Web page revision data:

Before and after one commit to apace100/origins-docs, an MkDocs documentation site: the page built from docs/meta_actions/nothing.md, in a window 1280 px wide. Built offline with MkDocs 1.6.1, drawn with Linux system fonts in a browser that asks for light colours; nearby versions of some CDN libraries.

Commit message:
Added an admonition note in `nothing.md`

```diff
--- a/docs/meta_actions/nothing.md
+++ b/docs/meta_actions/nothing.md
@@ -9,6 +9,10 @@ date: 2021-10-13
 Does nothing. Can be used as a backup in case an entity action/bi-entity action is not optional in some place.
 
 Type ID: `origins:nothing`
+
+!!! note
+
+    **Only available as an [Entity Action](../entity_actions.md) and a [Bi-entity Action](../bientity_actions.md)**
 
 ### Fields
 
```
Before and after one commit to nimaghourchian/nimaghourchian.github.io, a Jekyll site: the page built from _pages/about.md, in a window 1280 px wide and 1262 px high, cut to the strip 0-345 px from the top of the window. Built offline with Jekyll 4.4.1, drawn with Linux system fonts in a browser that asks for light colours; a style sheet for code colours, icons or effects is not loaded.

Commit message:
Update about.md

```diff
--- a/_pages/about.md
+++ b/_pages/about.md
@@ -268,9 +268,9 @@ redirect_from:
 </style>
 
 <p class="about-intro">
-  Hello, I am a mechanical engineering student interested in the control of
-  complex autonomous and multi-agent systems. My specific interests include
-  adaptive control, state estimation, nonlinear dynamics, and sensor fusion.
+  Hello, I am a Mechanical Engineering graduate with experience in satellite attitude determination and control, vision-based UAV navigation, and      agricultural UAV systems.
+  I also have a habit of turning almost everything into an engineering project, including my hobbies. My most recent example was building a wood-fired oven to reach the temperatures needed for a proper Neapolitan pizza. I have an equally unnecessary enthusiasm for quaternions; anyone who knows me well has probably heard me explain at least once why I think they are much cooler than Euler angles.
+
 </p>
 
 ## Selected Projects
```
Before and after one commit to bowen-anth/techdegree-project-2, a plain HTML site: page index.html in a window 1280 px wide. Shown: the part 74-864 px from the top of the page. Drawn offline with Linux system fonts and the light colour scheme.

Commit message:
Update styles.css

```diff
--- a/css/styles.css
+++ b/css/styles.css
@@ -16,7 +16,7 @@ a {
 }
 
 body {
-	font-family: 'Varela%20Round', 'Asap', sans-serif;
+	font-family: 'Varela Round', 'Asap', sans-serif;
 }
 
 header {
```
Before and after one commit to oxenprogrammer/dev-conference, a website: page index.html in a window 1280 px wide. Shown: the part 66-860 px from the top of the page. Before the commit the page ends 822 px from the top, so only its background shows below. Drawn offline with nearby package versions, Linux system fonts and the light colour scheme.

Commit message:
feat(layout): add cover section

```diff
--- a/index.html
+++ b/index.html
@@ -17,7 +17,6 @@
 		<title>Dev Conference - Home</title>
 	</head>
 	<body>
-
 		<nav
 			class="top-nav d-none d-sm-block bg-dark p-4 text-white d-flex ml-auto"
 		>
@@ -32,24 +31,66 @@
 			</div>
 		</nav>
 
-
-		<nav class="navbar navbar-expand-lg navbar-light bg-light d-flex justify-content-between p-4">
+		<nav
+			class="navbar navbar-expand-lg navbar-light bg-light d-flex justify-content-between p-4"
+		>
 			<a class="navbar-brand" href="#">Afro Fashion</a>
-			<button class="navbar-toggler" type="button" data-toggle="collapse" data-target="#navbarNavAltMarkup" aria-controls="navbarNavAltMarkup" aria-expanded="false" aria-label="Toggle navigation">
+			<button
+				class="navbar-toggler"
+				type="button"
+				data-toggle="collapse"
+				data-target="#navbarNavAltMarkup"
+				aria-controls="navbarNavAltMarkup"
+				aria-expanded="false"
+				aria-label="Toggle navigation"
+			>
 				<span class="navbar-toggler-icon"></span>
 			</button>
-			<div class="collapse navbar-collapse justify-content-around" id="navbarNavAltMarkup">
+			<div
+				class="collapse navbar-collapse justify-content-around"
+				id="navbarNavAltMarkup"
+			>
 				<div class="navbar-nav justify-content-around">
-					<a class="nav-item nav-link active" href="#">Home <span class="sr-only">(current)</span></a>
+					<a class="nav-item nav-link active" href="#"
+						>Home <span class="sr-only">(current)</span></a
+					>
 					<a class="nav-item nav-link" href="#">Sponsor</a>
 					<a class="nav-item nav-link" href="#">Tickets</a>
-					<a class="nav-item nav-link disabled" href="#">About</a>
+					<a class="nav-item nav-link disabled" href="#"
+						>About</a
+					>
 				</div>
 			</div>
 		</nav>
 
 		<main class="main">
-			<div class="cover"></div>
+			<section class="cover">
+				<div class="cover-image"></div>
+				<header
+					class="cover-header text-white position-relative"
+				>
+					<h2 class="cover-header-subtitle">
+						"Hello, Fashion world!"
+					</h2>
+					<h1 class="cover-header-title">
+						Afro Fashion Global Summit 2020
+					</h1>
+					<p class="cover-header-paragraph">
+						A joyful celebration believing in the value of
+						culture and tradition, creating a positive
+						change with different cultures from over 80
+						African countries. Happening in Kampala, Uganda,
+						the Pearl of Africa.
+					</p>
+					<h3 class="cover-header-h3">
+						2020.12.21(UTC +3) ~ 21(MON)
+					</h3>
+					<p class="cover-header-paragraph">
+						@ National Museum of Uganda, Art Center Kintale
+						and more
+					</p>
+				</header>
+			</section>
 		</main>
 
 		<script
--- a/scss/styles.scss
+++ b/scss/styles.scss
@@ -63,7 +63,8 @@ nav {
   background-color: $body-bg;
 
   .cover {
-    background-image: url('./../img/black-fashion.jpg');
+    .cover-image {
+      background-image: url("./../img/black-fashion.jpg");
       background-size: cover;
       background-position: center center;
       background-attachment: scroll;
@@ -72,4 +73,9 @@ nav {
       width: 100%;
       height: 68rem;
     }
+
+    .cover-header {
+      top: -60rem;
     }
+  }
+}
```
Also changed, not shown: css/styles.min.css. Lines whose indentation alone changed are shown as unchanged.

→ EXERCISE
In full and without alteration, write out the data above.

→ OUTPUT
Before and after one commit to apace100/origins-docs, an MkDocs documentation site: the page built from docs/meta_actions/nothing.md, in a window 1280 px wide. Built offline with MkDocs 1.6.1, drawn with Linux system fonts in a browser that asks for light colours; nearby versions of some CDN libraries.

Commit message:
Added an admonition note in `nothing.md`

```diff
--- a/docs/meta_actions/nothing.md
+++ b/docs/meta_actions/nothing.md
@@ -9,6 +9,10 @@ date: 2021-10-13
 Does nothing. Can be used as a backup in case an entity action/bi-entity action is not optional in some place.
 
 Type ID: `origins:nothing`
+
+!!! note
+
+    **Only available as an [Entity Action](../entity_actions.md) and a [Bi-entity Action](../bientity_actions.md)**
 
 ### Fields
 
```
Before and after one commit to nimaghourchian/nimaghourchian.github.io, a Jekyll site: the page built from _pages/about.md, in a window 1280 px wide and 1262 px high, cut to the strip 0-345 px from the top of the window. Built offline with Jekyll 4.4.1, drawn with Linux system fonts in a browser that asks for light colours; a style sheet for code colours, icons or effects is not loaded.

Commit message:
Update about.md

```diff
--- a/_pages/about.md
+++ b/_pages/about.md
@@ -268,9 +268,9 @@ redirect_from:
 </style>
 
 <p class="about-intro">
-  Hello, I am a mechanical engineering student interested in the control of
-  complex autonomous and multi-agent systems. My specific interests include
-  adaptive control, state estimation, nonlinear dynamics, and sensor fusion.
+  Hello, I am a Mechanical Engineering graduate with experience in satellite attitude determination and control, vision-based UAV navigation, and      agricultural UAV systems.
+  I also have a habit of turning almost everything into an engineering project, including my hobbies. My most recent example was building a wood-fired oven to reach the temperatures needed for a proper Neapolitan pizza. I have an equally unnecessary enthusiasm for quaternions; anyone who knows me well has probably heard me explain at least once why I think they are much cooler than Euler angles.
+
 </p>
 
 ## Selected Projects
```
Before and after one commit to bowen-anth/techdegree-project-2, a plain HTML site: page index.html in a window 1280 px wide. Shown: the part 74-864 px from the top of the page. Drawn offline with Linux system fonts and the light colour scheme.

Commit message:
Update styles.css

```diff
--- a/css/styles.css
+++ b/css/styles.css
@@ -16,7 +16,7 @@ a {
 }
 
 body {
-	font-family: 'Varela%20Round', 'Asap', sans-serif;
+	font-family: 'Varela Round', 'Asap', sans-serif;
 }
 
 header {
```
Before and after one commit to oxenprogrammer/dev-conference, a website: page index.html in a window 1280 px wide. Shown: the part 66-860 px from the top of the page. Before the commit the page ends 822 px from the top, so only its background shows below. Drawn offline with nearby package versions, Linux system fonts and the light colour scheme.

Commit message:
feat(layout): add cover section

```diff
--- a/index.html
+++ b/index.html
@@ -17,7 +17,6 @@
 		<title>Dev Conference - Home</title>
 	</head>
 	<body>
-
 		<nav
 			class="top-nav d-none d-sm-block bg-dark p-4 text-white d-flex ml-auto"
 		>
@@ -32,24 +31,66 @@
 			</div>
 		</nav>
 
-
-		<nav class="navbar navbar-expand-lg navbar-light bg-light d-flex justify-content-between p-4">
+		<nav
+			class="navbar navbar-expand-lg navbar-light bg-light d-flex justify-content-between p-4"
+		>
 			<a class="navbar-brand" href="#">Afro Fashion</a>
-			<button class="navbar-toggler" type="button" data-toggle="collapse" data-target="#navbarNavAltMarkup" aria-controls="navbarNavAltMarkup" aria-expanded="false" aria-label="Toggle navigation">
+			<button
+				class="navbar-toggler"
+				type="button"
+				data-toggle="collapse"
+				data-target="#navbarNavAltMarkup"
+				aria-controls="navbarNavAltMarkup"
+				aria-expanded="false"
+				aria-label="Toggle navigation"
+			>
 				<span class="navbar-toggler-icon"></span>
 			</button>
-			<div class="collapse navbar-collapse justify-content-around" id="navbarNavAltMarkup">
+			<div
+				class="collapse navbar-collapse justify-content-around"
+				id="navbarNavAltMarkup"
+			>
 				<div class="navbar-nav justify-content-around">
-					<a class="nav-item nav-link active" href="#">Home <span class="sr-only">(current)</span></a>
+					<a class="nav-item nav-link active" href="#"
+						>Home <span class="sr-only">(current)</span></a
+					>
 					<a class="nav-item nav-link" href="#">Sponsor</a>
 					<a class="nav-item nav-link" href="#">Tickets</a>
-					<a class="nav-item nav-link disabled" href="#">About</a>
+					<a class="nav-item nav-link disabled" href="#"
+						>About</a
+					>
 				</div>
 			</div>
 		</nav>
 
 		<main class="main">
-			<div class="cover"></div>
+			<section class="cover">
+				<div class="cover-image"></div>
+				<header
+					class="cover-header text-white position-relative"
+				>
+					<h2 class="cover-header-subtitle">
+						"Hello, Fashion world!"
+					</h2>
+					<h1 class="cover-header-title">
+						Afro Fashion Global Summit 2020
+					</h1>
+					<p class="cover-header-paragraph">
+						A joyful celebration believing in the value of
+						culture and tradition, creating a positive
+						change with different cultures from over 80
+						African countries. Happening in Kampala, Uganda,
+						the Pearl of Africa.
+					</p>
+					<h3 class="cover-header-h3">
+						2020.12.21(UTC +3) ~ 21(MON)
+					</h3>
+					<p class="cover-header-paragraph">
+						@ National Museum of Uganda, Art Center Kintale
+						and more
+					</p>
+				</header>
+			</section>
 		</main>
 
 		<script
--- a/scss/styles.scss
+++ b/scss/styles.scss
@@ -63,7 +63,8 @@ nav {
   background-color: $body-bg;
 
   .cover {
-    background-image: url('./../img/black-fashion.jpg');
+    .cover-image {
+      background-image: url("./../img/black-fashion.jpg");
       background-size: cover;
       background-position: center center;
       background-attachment: scroll;
@@ -72,4 +73,9 @@ nav {
       width: 100%;
       height: 68rem;
     }
+
+    .cover-header {
+      top: -60rem;
     }
+  }
+}
```
Also changed, not shown: css/styles.min.css. Lines whose indentation alone changed are shown as unchanged.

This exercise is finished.